Jobs emphasized that the videos will be presented unedited and in their original form, save for a small Apple logo in the lower right-hand corner of the image to protect the company's copyrighted materials from Internet piracy.
Added Jobs: "No more searching through your movies folder for that footage of your 50th wedding anniversary. Now all you need is a 768Kbps broadband connection and your credit card, and every timeless personal memory you've ever shot will be right at your fingertips."
"Apple has always been about access," said MacAddict editor Ian Smythe. "Thanks to this revolutionary new software, all your clips—from your son's bris to your father's dying message—are available to you, your loved ones, and the 20 million iTunes users, who will be able to view them on up to five different computers."
Apple currently owns an average of 20 gigabytes of digital footage per American family, and it has also acquired an enormous library of the tens of millions of analog-format home movies dating from the early decades of the 20th century through 2001.
"No more disappointment for Cynthia Hamill of Hartford, CT when she realizes she can't find that tape of herself singing 'Sweet Caroline' in the bath as an 8-year-old," Jobs said. "For only a couple of bucks, that cherished moment can again be hers."
Early reaction to the home-video downloads has been positive. "$1.99 seems reasonable to be able to relive my high-school graduation anytime I want," said Patrick Boyd of Pensacola, FL. "My parents don't understand the technology, but I can help them get it running whenever they want to watch it."
"It's just a matter of convenience," Mansfield, OH resident Samantha Davidoff said. "Why should I sift through the dozens of unlabeled DV tapes in my closet to find that submission tape I made for Extreme Makeover when I can just do a search on iTunes? Repurchasing my own stuff has never been this intuitive."
However, some early users report running into technical glitches with the software.
"I was really looking forward to watching my son's Easter greeting from Iraq," Eugene, OR resident Luka Bartoli said. "But the image froze and an alert came up saying it was temporarily unavailable due to low bandwidth. I miss my boy so much."
Some users say they have had trouble with the automated process by which previews are chosen for their new footage.
"We were all excited to watch [daughter] Tabitha's birth when we got home from the hospital, but we could only view a 30-second clip before we had to buy it," Harvey Gaddis of Tulsa, OK said. "All we could see in the preview were some of the initial contractions."
Others say the pricing can be restrictive and is not always timely.
"I wanted to show my boyfriend a video I made for his birthday of me dancing in my underwear to our favorite song," Jessica Dupree of Manchester, NH said. "But his credit card was declined. I guess he'll just have to get it from someone at work."
Despite these limitations, observers predict consumers will have little choice once they realize how vast and comprehensive the collection is. Many amateur filmmakers are already making a strong showing in the iTunes videos charts.
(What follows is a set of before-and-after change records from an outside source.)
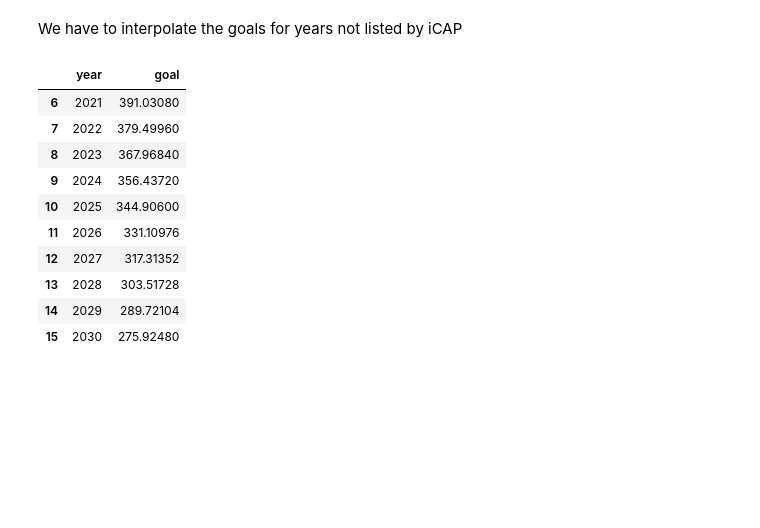
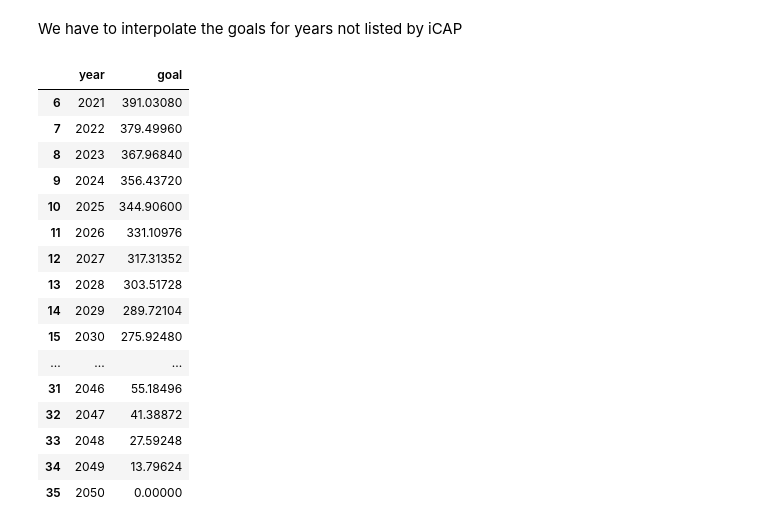
Before and after one commit to arfc/pride, a Jupyter notebook: data_processing/ghg_emissions.ipynb, the cells around one changed output. Drawn from its saved outputs; the diff is of its cells as text; code cells hidden in the pictures; blank space fills up the shorter version.

```diff
--- a/data_processing/ghg_emissions.ipynb
+++ b/data_processing/ghg_emissions.ipynb
@@ -56,17 +54,23 @@ icap_df = pd.DataFrame({'year':np.arange(2015,2051,1), 'goal':data})
 # %%
 icap_df['goal'] = icap_df['goal'].interpolate(method='linear')
 # %%
-mask = (icap_df['year'] <= 2030) & (icap_df['year'] >= 2021)
+mask = (icap_df['year'] <= 2050) & (icap_df['year'] >= 2021)
 icap_df[mask]
 # %% [output]
 |  | year | goal |
 | 6 | 2021 | 391.03080 |
 | 7 | 2022 | 379.49960 |
 | 8 | 2023 | 367.96840 |
 | 9 | 2024 | 356.43720 |
 | 10 | 2025 | 344.90600 |
 | 11 | 2026 | 331.10976 |
 | 12 | 2027 | 317.31352 |
 | 13 | 2028 | 303.51728 |
 | 14 | 2029 | 289.72104 |
 | 15 | 2030 | 275.92480 |
+| ... | ... | ... |
+| 31 | 2046 | 55.18496 |
+| 32 | 2047 | 41.38872 |
+| 33 | 2048 | 27.59248 |
+| 34 | 2049 | 13.79624 |
+| 35 | 2050 | 0.00000 |
```
Also changed, not shown: parts of 1 cell of this notebook.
Eliza Quintana of Montclair, NJ, went online to purchase her daughter's fourth birthday party to find that it had reached No. 5 on the top video downloads.
Said Quintana: "I guess I'm not the only one who thinks she's the most adorable little girl in the world!"